→ **Exercise objective**: Pick out the lines below that contain the string "media" and copy them all.

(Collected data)
-----

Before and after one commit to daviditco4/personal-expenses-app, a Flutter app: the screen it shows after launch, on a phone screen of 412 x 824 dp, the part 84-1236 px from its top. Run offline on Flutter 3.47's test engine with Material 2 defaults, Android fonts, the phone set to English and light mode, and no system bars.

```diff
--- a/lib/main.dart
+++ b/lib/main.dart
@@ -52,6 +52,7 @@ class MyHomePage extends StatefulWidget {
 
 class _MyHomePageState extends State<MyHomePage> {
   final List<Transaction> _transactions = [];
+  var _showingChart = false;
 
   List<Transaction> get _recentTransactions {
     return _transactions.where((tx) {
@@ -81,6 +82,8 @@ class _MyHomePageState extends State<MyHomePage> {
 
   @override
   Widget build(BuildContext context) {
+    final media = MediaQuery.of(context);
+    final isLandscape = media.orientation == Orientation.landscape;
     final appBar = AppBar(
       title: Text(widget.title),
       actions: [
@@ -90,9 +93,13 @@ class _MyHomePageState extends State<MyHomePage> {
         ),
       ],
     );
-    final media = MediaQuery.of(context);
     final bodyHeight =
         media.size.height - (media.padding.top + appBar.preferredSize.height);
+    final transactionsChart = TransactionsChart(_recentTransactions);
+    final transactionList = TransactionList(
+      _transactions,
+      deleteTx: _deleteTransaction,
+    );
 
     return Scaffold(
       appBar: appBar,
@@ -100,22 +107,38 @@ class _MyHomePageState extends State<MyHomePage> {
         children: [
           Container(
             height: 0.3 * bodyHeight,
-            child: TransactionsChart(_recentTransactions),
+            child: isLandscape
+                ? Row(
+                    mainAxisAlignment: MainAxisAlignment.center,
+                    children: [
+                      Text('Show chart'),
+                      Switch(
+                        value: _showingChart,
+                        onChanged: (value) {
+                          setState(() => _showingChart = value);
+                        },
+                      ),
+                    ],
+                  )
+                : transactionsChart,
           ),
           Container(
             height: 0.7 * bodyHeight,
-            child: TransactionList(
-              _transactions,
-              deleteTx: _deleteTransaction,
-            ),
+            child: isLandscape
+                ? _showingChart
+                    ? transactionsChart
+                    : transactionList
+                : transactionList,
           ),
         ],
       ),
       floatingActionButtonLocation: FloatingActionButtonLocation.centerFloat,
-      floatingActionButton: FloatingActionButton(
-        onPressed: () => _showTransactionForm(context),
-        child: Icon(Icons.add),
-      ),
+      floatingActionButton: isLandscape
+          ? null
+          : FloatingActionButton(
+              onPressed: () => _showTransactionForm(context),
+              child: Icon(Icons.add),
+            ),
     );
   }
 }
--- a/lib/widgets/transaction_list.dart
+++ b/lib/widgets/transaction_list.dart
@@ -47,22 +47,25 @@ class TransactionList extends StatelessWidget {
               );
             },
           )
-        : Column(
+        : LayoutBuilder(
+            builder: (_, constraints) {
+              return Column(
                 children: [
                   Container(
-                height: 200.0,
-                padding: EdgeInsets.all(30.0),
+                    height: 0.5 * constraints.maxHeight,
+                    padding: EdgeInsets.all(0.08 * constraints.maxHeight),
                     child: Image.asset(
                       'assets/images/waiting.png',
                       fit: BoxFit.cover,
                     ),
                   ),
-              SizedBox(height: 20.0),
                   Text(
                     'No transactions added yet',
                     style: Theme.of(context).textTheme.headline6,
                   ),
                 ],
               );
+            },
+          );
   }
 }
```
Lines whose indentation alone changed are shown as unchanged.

-----

→ **Exercise response**:
+    final media = MediaQuery.of(context);
+    final isLandscape = media.orientation == Orientation.landscape;
-    final media = MediaQuery.of(context);
         media.size.height - (media.padding.top + appBar.preferredSize.height);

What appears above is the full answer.